Anfield has always been famous for its European nights. Matches such as St Etienne in 1977, the Chelsea semi-final in 2005, and of course the 4-0 victory against Barcelona in 2019 that took the Reds to Madrid where they lifted the European Cup for a sixth time, have given Liverpool’s home iconic status.

This week however, Anfield fell silent on a European night for the first time in the club’s history as Covid-19 restrictions continue to keep fans away.

Getting used to this new version of football has been a hard adjustment for supporters since the country went into lockdown in March, with Reds fans resigned to watching their team lift a first league title in 30 years from a TV screen.

John Gibbons, 38, Liverpool fan and writer for the Fan Website ‘The Anfield Wrap’, is one of the thousands who would have been in attendance at Tuesday’s Champions League tie against Danish side FC Midtjylland.

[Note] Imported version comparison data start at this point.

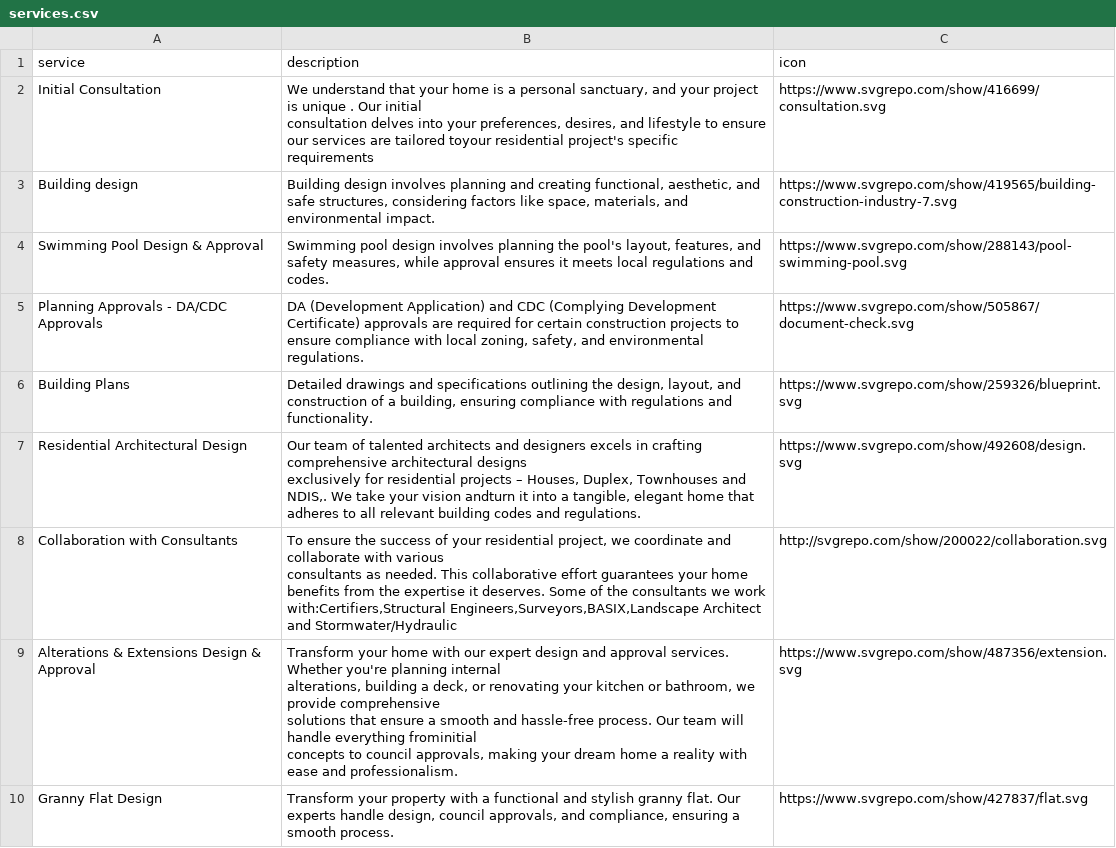
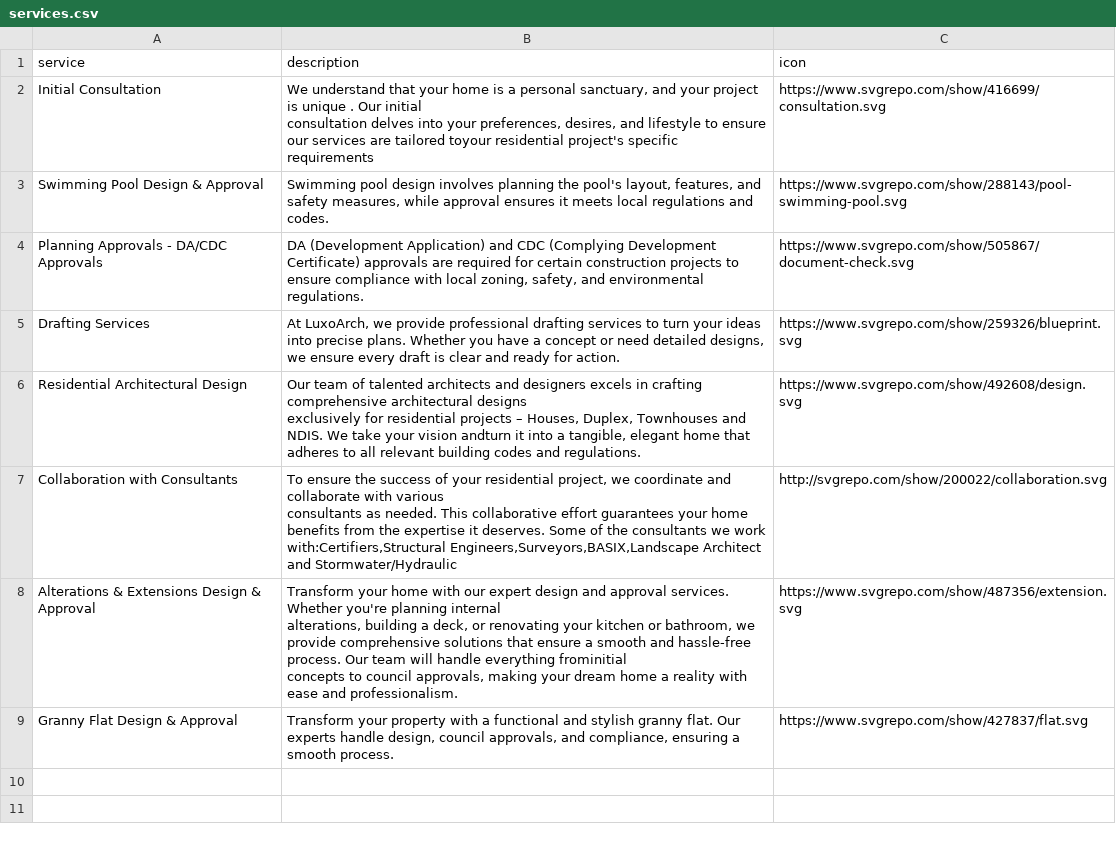
Before and after one commit to luxoarch/assets, a CSV file: services.csv, drawn as a sheet.

Commit message:
Update services.csv

```diff
--- a/services.csv
+++ b/services.csv
@@ -3,14 +3,12 @@ Initial Consultation,"We understand that your home is a personal sanctuary, and
 consultation delves into your preferences, desires, and lifestyle to ensure our services are tailored toyour residential project's specific requirements",https://www.svgrepo.com/show/416699/consultation.svg
-Building design,"Building design involves planning and creating functional, aesthetic, and safe structures, considering factors like space, materials, and environmental impact.",https://www.svgrepo.com/show/419565/building-construction-industry-7.svg
 Swimming Pool Design & Approval,"Swimming pool design involves planning the pool's layout, features, and safety measures, while approval ensures it meets local regulations and codes.",https://www.svgrepo.com/show/288143/pool-swimming-pool.svg
 Planning Approvals - DA/CDC Approvals,"DA (Development Application) and CDC (Complying Development Certificate) approvals are required for certain construction projects to ensure compliance with local zoning, safety, and environmental regulations. ",https://www.svgrepo.com/show/505867/document-check.svg
-Building Plans,"Detailed drawings and specifications outlining the design, layout, and construction of a building, ensuring compliance with regulations and functionality.",https://www.svgrepo.com/show/259326/blueprint.svg
-Residential Architectural Design,"Our team of talented architects and designers excels in crafting comprehensive architectural designs
-exclusively for residential projects – Houses, Duplex, Townhouses and NDIS,. We take your vision andturn it into a tangible, elegant home that adheres to all relevant building codes and regulations.",https://www.svgrepo.com/show/492608/design.svg
+Drafting Services,"At LuxoArch, we provide professional drafting services to turn your ideas into precise plans. Whether you have a concept or need detailed designs, we ensure every draft is clear and ready for action.",https://www.svgrepo.com/show/259326/blueprint.svg
+Residential Architectural Design,"Our team of talented architects and designers excels in crafting comprehensive architectural designs
+exclusively for residential projects – Houses, Duplex, Townhouses and NDIS. We take your vision andturn it into a tangible, elegant home that adheres to all relevant building codes and regulations.",https://www.svgrepo.com/show/492608/design.svg
 Collaboration with Consultants,"To ensure the success of your residential project, we coordinate and collaborate with various
 consultants as needed. This collaborative effort guarantees your home benefits from the expertise it deserves. Some of the consultants we work with:Certifiers,Structural Engineers,Surveyors,BASIX,Landscape Architect and Stormwater/Hydraulic",http://svgrepo.com/show/200022/collaboration.svg
-Alterations & Extensions Design & Approval ,"Transform your home with our expert design and approval services. Whether you're planning internal
-alterations, building a deck, or renovating your kitchen or bathroom, we provide comprehensive
-solutions that ensure a smooth and hassle-free process. Our team will handle everything frominitial
-concepts to council approvals, making your dream home a reality with ease and professionalism.",https://www.svgrepo.com/show/487356/extension.svg
-Granny Flat Design,"Transform your property with a functional and stylish granny flat. Our experts handle design, council approvals, and compliance, ensuring a smooth process.",https://www.svgrepo.com/show/427837/flat.svg
+Alterations & Extensions Design & Approval ,"Transform your home with our expert design and approval services. Whether you're planning internal
+alterations, building a deck, or renovating your kitchen or bathroom, we provide comprehensive solutions that ensure a smooth and hassle-free process. Our team will handle everything frominitial
+concepts to council approvals, making your dream home a reality with ease and professionalism.",https://www.svgrepo.com/show/487356/extension.svg
+Granny Flat Design & Approval,"Transform your property with a functional and stylish granny flat. Our experts handle design, council approvals, and compliance, ensuring a smooth process.",https://www.svgrepo.com/show/427837/flat.svg
```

He said it has been difficult to miss out on seeing his team live in recent months:

“It feels like a party that isn’t there.”

Gibbons’ work at The Anfield Wrap focuses on bringing the ‘matchday experience’ to fans around the world. This has had to change during lockdown.

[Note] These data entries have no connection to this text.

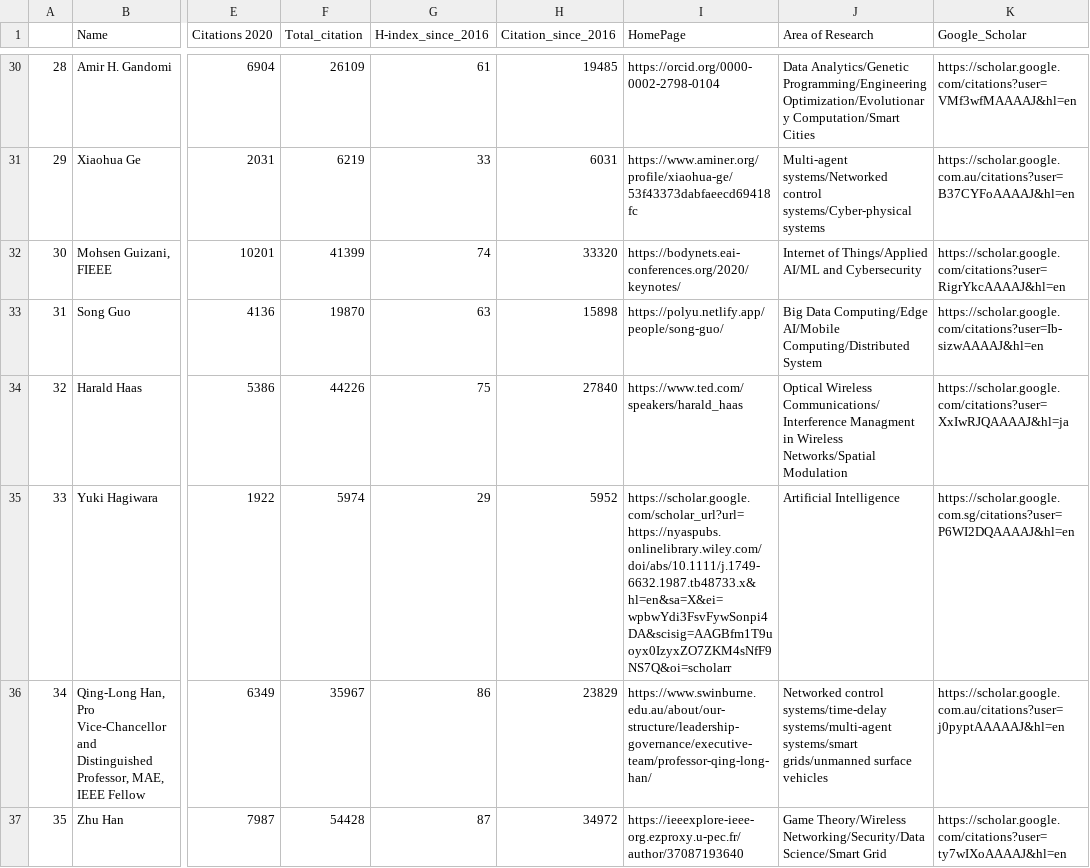
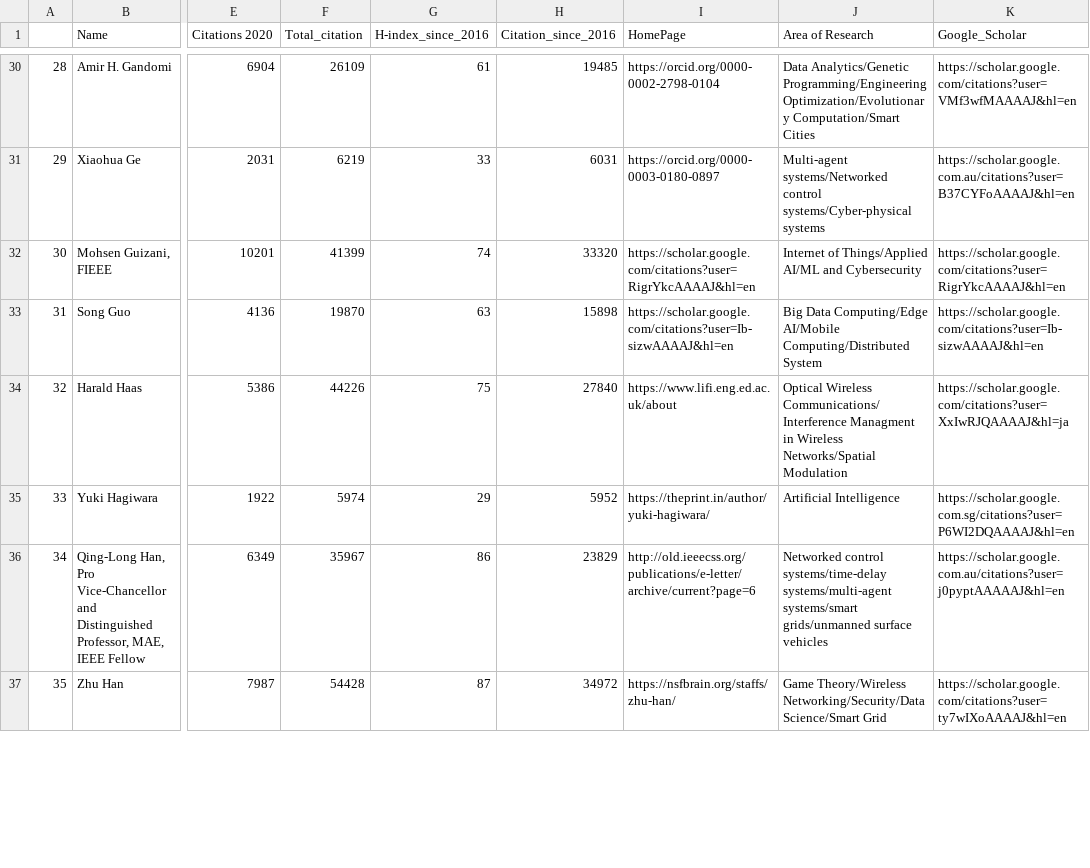
Before and after one commit to cryptogeekk/insights2techinfo, a CSV file: data.csv, drawn as a sheet; only a part is shown, gaps mark what is left out; the diff covers the shown part only; the diff names each change by its address in the sheet, - before the commit and + after, or states it on an @@ line.

```diff
--- a/data.csv
+++ b/data.csv
-I31 (HomePage): https://www.aminer.org/profile/xiaohua-ge/53f43373dabfaeecd69418fc
+I31 (HomePage): https://orcid.org/0000-0003-0180-0897
-I32 (HomePage): https://bodynets.eai-conferences.org/2020/keynotes/
+I32 (HomePage): https://scholar.google.com/citations?user=RigrYkcAAAAJ&hl=en
-I33 (HomePage): https://polyu.netlify.app/people/song-guo/
+I33 (HomePage): https://scholar.google.com/citations?user=Ib-sizwAAAAJ&hl=en
-I34 (HomePage): https://www.ted.com/speakers/harald_haas
+I34 (HomePage): https://www.lifi.eng.ed.ac.uk/about
-I35 (HomePage): https://scholar.google.com/scholar_url?url=https://nyaspubs.onlinelibrary.wiley.com/doi/abs/10.1111/j.1749-6632.1987.tb48733.x&hl=en&sa=X&ei=wpbwYdi3FsvFywSonpi4DA&scisig=AAGBfm1T9uoyx0IzyxZO7ZKM4sNfF9NS7Q&oi=scholarr
+I35 (HomePage): https://theprint.in/author/yuki-hagiwara/
-I36 (HomePage): https://www.swinburne.edu.au/about/our-structure/leadership-governance/executive-team/professor-qing-long-han/
+I36 (HomePage): http://old.ieeecss.org/publications/e-letter/archive/current?page=6
-I37 (HomePage): https://ieeexplore-ieee-org.ezproxy.u-pec.fr/author/37087193640
+I37 (HomePage): https://nsfbrain.org/staffs/zhu-han/
```
Also changed, not shown: 101 edited cells elsewhere in this file, 1 other file.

He said: “So much of what we do is telling the story of supporting Liverpool. For people who aren’t (at Anfield) we hopefully make them feel like they are. We do our post-match content from the pubs outside the ground. People like the energy.

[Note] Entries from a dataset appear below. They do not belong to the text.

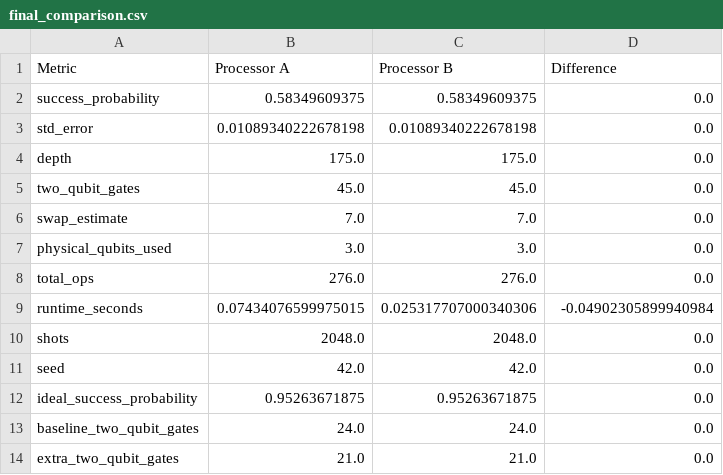
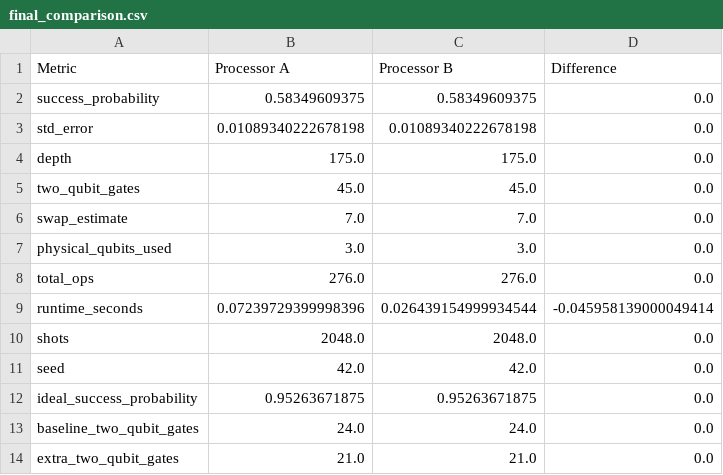
Before and after one commit to RishiYamjala/crypto-inventory-migration-planner, a CSV file: results/tables/final_comparison.csv, drawn as a sheet.

```diff
--- a/results/tables/final_comparison.csv
+++ b/results/tables/final_comparison.csv
@@ -8,3 +8,3 @@ physical_qubits_used,3.0,3.0,0.0
 total_ops,276.0,276.0,0.0
-runtime_seconds,0.07434076599975015,0.025317707000340306,-0.04902305899940984
+runtime_seconds,0.07239729399998396,0.026439154999934544,-0.045958139000049414
 shots,2048.0,2048.0,0.0
```
Also changed, not shown: results/tables/AB_comparison.csv, results/tables/processor_A_metrics.csv, 5 other files.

“Obviously, we haven’t got that now. We have been doing alternative commentary to Liverpool games via an app called ‘Hot Mic’. To be honest we’ve been doing it as much for ourselves as for the listener because we enjoy it.”

Fan groups across the country have been taking advantage of similar systems through lockdown. Apps such as Zoom and Skype have suddenly became an integral part of the matchday experience.

A sight football fans have become used to through lockdown

October had been earmarked for a limited number of fans to return to stadiums in England. However, much like in July when trial events to safely return spectators to sporting events were cancelled, the government once again pulled the plug due to a rise of coronavirus infections.

A number of Premier League clubs including Manchester United have this week spoken out to say they are ready for the safe return of spectators. Gibbons believes that more can be done to get people back to live games: “The clubs have tried really hard to put measures in place,” he said.

“I think they should be given a chance to prove that they can work. There doesn’t seem to be any rhyme or reason between why certain things are allowed people back, but others aren’t.”

Although supporters may not be singing from the stands for the time being, fan power has not been silenced. The Premier League’s controversial decision to begin charging £14.95 for a number of games has been strongly resisted by fan groups. Many supporters have chosen to donate to local foodbanks instead of paying the additional subscription fee to watch their team. In an era where many people already feel detached from the game, this has created a unified front for fans of Premier League sides.

Said Gibbons: “Supporters need to remember that we are stronger together on these issues and it’s very rare that supporters from all clubs unite behind a common cause.

“It’s a shame really because if we do get a result it would hopefully prove that unity is strength on these issues and that some things are more important than club rivalry.”


About Jayke Brophy, JMU Journalism